In the swirling, emotion charged conversations about race and law enforcement and justice, I, like many of you, have asked some self-reflective questions. What do I think about all of this? Does one man’s brutal murder deserve such national outrage? Is there really such a bias toward minorities, particularly blacks? Am I racist if I don’t agree? And I think that a lot of us hear the volume and think, “Well, I am grateful I am not racist. I grew up with black friends, Hispanic friends.” And then we pull out the big gun and say, “I am color blind. I don’t even notice what color someone is”. By color blind, we mean, “I see everyone the same. There is no difference to me what color someone is”.. But, is the goal to be color blind?
I am realizing that in saying we are color blind, we may not be realizing the real issue. To our black friend, (or brown or anything other than white) they are NOT color blind, because their color has profoundly influenced their life, and still does. For them, there really is a systemic, cultural reality to their color. You may be color blind, or at least try to be. But, much of our world and system is not. And so, your friend sees their color, their children will see their color, because they are reminded of the impact of it in ways we may have no idea of.
This was brought home to me in a variety of conversations this week. It happened in conversations with pastors I know and love. I would serve with them on a church staff in a heart beat. They are hurting. They told me (and other pastors of our tight prayer group) of how much they have been reminded of stories of their own lives (up to this very day) where they suffered humiliation, fear, and real abuse because of their color. Their respect for authority, their obedience to Romans 13 (obey those in authority) is without hesitation, but, they face honest fear, in the face of the system of justice. Now… they have police officers in their churches. They would be the first to defend the notion that there are countless “good cops”. But, there is a conviction that they are viewed as less thans in the system of justice. I had a conversation with a deeply intelligent, soft spoken, well read African American man, who I consider a friend. He made an astonishing statement to me, after watching the news throughout the week (not just the George Floyd travesty, but the response to the protesters, etc). He said, “Pastor Mark, I asked myself, who am I in the eyes of the justice system of our country? And I concluded, ‘I am less than human’”. Now, you may say, “Well, that is an over reaction!” But, brothers and sisters, we must be listeners. Don’t think you get it, and that you don’t need to learn because you have friends and buddies who are black and you see them as great people. We need to see more. We need to see their color, and not be blind to it, because they are not, nor is the world they have to face.
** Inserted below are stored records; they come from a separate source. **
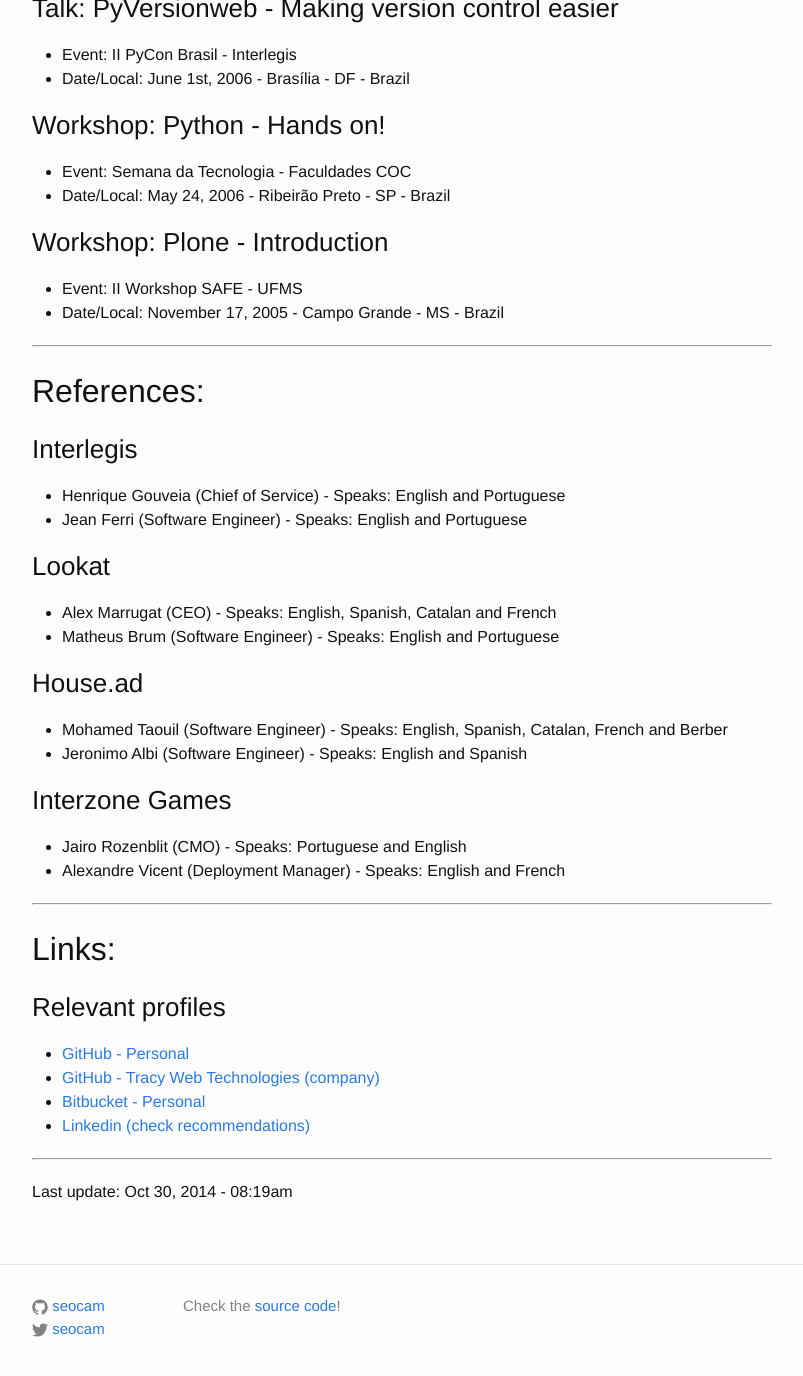
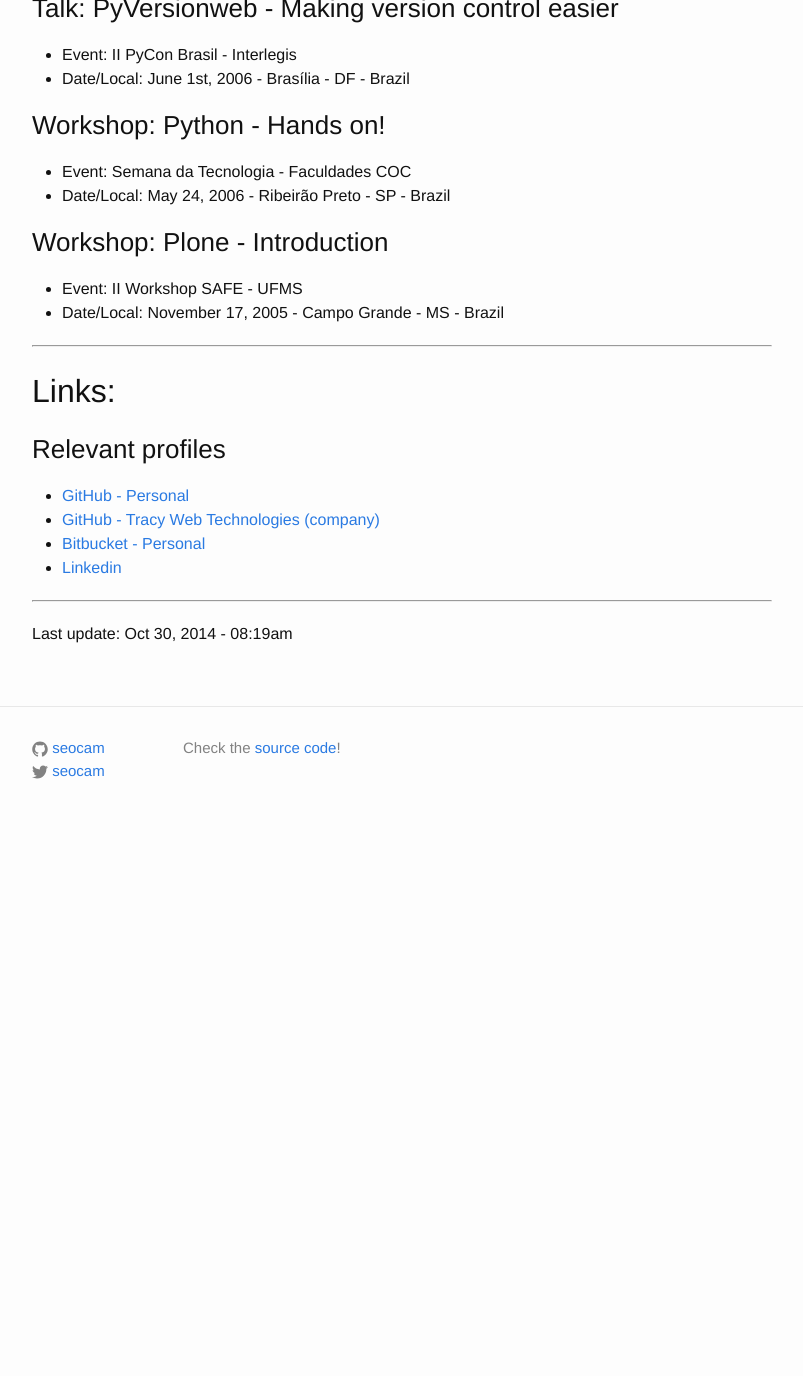
Before and after one commit to seocam/seocam.github.io, a Jekyll site: the page built from resume.md, in a window 1280 px wide and 1400 px high, scrolled down 5521 px. Shown: the top 1376 px of the window, without its empty margins (238-1041 px from the left). Built offline with Jekyll 4.4.1, drawn with Linux system fonts in a browser that asks for light colours; after the commit the page ends 6363 px from its top, so only the background shows below that.

Commit message:
Removed references from resume

```diff
--- a/resume.md
+++ b/resume.md
@@ -233,30 +233,6 @@ company CEO.
 
 * * *
 
-## References:
-
-### Interlegis
-
-  * Henrique Gouveia (Chief of Service) - Speaks: English and Portuguese
-  * Jean Ferri (Software Engineer) - Speaks: English and Portuguese
-
-### Lookat
-
-  * Alex Marrugat (CEO) - Speaks: English, Spanish, Catalan and French
-  * Matheus Brum (Software Engineer) - Speaks: English and Portuguese
-
-### House.ad
-
-  * Mohamed Taouil (Software Engineer) - Speaks: English, Spanish, Catalan, French and Berber
-  * Jeronimo Albi (Software Engineer) - Speaks: English and Spanish
-
-### Interzone Games
-
-  * Jairo Rozenblit (CMO) - Speaks: Portuguese and English
-  * Alexandre Vicent (Deployment Manager) - Speaks: English and French
-
-* * *
-
 ## Links:
 
 ### Relevant profiles
@@ -264,7 +240,7 @@ company CEO.
   * [GitHub - Personal](https://github.com/seocam/)
   * [GitHub - Tracy Web Technologies (company)](https://github.com/TracyWebTech/)
   * [Bitbucket - Personal](http://bitbucket.org/seocam/)
-  * [Linkedin (check recommendations)](http://www.linkedin.com/in/seocam)
+  * [Linkedin](http://www.linkedin.com/in/seocam)
 
 * * *
 
```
I received today an article that my good friend, Pastor Cedrick Brown wrote. He is a local pastor, and the Area Superintendent for the Evangelical Free Churches of this area. I hope you will read it. https://www.efca.org/blog
If you are in need during this pandemic, we want to help in anyway that we can. We realize that we may not be able to handle all the needs to come in, but we are trying to resource our church family up against the needs that arise in the community. Please don't be shy about reaching out.
If you have a home need, a shopping need, a spiritual or counseling need, please reach out by clicking here so that we can respond.